Caring for someone with a progressive dementia brings about many new challenges and new things to learn.

The following ten steps can help caregivers provide the best possible care for those with a progressive dementia, while maintaining their own health and well-being.


☑ 1. Evaluation/Assessment

Medical, neurological and psychological assessments will assist in determining an accurate diagnosis of the person’s symptoms. Find a good doctor who understands dementia that you can trust. Be sure to tell them about all symptoms and changes in the individual.

A log or journal is helpful to track your observations and to communicate concerns with the doctor. Start with a consultation and memory screening with one of our Education Specialists.

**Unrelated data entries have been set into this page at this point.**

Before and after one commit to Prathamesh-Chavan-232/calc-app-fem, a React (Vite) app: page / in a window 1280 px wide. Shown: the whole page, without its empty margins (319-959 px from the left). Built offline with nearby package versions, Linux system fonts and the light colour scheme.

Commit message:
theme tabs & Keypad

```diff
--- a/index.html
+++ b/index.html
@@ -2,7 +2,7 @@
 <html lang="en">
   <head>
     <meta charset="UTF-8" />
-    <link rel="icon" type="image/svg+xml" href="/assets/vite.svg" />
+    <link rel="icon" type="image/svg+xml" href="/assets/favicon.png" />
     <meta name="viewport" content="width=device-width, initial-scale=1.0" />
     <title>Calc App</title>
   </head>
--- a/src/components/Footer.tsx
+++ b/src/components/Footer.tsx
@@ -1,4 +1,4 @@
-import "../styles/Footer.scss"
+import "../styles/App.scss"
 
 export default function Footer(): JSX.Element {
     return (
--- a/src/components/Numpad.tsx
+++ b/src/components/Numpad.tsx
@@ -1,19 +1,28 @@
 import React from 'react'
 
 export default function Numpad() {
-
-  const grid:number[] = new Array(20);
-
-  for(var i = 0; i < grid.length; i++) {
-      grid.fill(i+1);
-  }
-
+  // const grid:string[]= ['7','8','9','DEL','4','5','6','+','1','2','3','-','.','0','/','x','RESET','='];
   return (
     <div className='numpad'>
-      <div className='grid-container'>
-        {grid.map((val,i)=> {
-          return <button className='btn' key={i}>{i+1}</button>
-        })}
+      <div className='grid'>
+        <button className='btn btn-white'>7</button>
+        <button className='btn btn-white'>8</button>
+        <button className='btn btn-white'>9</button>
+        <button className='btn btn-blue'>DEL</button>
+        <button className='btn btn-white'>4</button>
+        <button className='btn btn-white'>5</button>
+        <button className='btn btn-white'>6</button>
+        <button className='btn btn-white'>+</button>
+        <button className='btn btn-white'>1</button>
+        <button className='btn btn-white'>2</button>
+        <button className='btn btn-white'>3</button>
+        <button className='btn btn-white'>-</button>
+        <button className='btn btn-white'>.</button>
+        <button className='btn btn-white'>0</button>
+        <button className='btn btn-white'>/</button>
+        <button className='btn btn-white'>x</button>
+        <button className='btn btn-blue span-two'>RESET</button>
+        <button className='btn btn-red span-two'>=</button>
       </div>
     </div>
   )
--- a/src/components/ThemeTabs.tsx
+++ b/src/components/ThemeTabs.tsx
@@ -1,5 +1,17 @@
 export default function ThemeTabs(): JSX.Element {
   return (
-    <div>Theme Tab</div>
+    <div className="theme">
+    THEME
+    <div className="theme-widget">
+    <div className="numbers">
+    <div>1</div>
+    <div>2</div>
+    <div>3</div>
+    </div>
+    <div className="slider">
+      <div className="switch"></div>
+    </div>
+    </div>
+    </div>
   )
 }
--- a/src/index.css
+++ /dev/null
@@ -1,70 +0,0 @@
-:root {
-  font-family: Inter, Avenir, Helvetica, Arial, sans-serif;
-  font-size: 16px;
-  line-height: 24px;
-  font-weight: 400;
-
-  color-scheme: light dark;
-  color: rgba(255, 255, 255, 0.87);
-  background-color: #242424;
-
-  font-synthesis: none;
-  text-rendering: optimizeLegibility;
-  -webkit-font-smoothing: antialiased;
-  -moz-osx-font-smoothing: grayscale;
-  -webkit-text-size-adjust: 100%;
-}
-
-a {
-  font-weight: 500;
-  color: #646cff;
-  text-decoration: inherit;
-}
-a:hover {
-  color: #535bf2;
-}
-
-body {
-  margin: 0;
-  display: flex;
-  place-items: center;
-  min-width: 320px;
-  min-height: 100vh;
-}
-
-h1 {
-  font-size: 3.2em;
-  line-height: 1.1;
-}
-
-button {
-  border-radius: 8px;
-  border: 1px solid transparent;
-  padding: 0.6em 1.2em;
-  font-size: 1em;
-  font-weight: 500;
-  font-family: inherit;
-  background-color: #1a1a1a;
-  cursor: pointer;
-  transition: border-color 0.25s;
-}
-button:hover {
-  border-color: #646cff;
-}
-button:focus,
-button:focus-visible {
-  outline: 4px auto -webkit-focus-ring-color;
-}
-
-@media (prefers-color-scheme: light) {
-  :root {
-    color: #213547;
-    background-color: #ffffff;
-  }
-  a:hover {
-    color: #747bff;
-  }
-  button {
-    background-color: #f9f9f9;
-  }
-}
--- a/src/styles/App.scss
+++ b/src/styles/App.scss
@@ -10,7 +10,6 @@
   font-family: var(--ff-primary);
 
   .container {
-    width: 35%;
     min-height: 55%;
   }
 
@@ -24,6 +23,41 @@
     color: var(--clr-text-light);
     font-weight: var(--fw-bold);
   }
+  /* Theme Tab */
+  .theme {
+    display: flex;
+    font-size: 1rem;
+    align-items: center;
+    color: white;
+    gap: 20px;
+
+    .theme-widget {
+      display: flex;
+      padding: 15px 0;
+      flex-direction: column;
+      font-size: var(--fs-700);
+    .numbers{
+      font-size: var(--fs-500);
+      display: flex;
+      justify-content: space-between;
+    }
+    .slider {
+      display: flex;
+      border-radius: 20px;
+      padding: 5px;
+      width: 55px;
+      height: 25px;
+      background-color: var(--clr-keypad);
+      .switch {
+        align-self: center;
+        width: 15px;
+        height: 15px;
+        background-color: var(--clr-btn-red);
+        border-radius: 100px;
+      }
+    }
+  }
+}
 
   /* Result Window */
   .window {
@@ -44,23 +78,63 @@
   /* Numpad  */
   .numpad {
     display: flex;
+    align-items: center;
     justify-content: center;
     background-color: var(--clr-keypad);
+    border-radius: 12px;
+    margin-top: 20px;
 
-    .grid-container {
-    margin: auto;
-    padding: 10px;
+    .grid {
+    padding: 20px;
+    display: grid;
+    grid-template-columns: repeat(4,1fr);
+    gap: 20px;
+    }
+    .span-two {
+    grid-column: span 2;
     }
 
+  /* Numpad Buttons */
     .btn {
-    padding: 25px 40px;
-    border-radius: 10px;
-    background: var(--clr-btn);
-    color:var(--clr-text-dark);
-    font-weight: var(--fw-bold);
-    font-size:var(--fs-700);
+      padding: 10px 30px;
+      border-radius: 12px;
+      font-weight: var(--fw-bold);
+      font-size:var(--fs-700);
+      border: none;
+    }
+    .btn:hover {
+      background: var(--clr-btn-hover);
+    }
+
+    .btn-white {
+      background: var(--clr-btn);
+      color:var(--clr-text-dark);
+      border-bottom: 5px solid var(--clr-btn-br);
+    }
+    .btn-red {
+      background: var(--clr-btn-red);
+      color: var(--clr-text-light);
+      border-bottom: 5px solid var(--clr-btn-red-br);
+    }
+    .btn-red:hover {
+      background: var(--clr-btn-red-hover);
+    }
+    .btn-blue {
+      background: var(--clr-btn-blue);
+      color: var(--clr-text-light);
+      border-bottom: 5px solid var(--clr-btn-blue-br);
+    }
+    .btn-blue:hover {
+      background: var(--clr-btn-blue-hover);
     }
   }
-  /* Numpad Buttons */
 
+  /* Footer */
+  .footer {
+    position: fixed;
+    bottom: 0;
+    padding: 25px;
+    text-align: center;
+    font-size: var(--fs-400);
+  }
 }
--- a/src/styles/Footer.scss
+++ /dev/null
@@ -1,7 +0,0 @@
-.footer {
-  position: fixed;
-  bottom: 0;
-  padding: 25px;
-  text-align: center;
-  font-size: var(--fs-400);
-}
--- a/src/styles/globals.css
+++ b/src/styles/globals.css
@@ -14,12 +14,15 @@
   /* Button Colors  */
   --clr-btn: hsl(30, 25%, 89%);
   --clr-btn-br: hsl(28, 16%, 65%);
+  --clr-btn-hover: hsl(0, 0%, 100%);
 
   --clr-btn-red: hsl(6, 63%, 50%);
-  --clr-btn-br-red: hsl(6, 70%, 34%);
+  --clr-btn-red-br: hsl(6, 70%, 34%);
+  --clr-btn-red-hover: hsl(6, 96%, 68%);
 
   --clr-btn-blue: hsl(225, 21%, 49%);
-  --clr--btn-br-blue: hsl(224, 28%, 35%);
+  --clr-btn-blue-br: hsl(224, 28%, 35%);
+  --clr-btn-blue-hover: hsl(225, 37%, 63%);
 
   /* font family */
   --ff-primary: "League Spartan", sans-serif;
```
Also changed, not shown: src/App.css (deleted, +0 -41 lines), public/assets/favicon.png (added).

    See also: Diagnosis


2. Educate yourself

Learn about progressive dementias through books, websites, workshops, and your local Alzheimer’s Resource of Alaska. We have ongoing free training for family caregivers.


☑ 3. Hold a family conference

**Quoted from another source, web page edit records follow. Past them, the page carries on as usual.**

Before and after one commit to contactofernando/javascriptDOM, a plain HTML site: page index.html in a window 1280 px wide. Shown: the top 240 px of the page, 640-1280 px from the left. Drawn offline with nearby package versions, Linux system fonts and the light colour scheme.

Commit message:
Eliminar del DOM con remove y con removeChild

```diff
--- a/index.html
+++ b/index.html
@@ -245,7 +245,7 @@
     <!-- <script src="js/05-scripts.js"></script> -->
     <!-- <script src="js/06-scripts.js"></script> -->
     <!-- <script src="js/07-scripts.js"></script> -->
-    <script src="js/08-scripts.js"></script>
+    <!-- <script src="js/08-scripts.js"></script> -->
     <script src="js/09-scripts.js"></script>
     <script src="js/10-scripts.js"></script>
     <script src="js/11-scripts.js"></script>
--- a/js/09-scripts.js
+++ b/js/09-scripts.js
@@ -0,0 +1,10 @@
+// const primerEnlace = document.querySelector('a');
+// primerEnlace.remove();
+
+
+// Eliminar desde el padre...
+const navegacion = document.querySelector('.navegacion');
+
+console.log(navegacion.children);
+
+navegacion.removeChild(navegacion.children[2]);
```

Everyone who will be involved in caregiving and planning for the future should attend the conference. E‐mail or online formats are useful tools to keep everyone informed on a regular basis.


4. Assess your support system

As a caregiver, you will need a good support system. Join a caregiver support group. Accept help from friends. Talk about what is going on at home with someone you trust.


5. Your health

Your health is just as important as your loved one’s health. Try to get enough rest. Exercise regularly. Eat well‐balanced meals. Find relief through an adult day center or respite care.

Let our Care Coordinators help to find what works for you. Be kind to yourself! Remember that it is OK to have fun.


6. Home Safety

Assess the need for wandering safety devices such as door and window alarms and a Safe Return bracelet. Remove dangerous items from within easy reach (hide car keys if your loved one can no longer drive, and lock up poisons, sharp knives, guns, power tools, etc).

You may need to move furniture and slippery rugs if your loved one develops a shuffling gait.

Remove distracting paintings or wall hangings if they start to confuse the individual. Be sure to have window coverings for when it gets dark.

    See also: Mini-Grants


7. Legal & Financial

Is there a Durable Power of Attorney, and if necessary, a Guardian, or Conservator? Is there a Living Will? What kinds of insurance does the individual have? What does it cover? What are the individual’s sources of income – social security, pensions, etc.? Be sure you know about all bank accounts, safe deposit boxes, etc. the individual has in his/her name.

Check out eligibility of Medicare and Medicaid to see if they are an option.

How we can help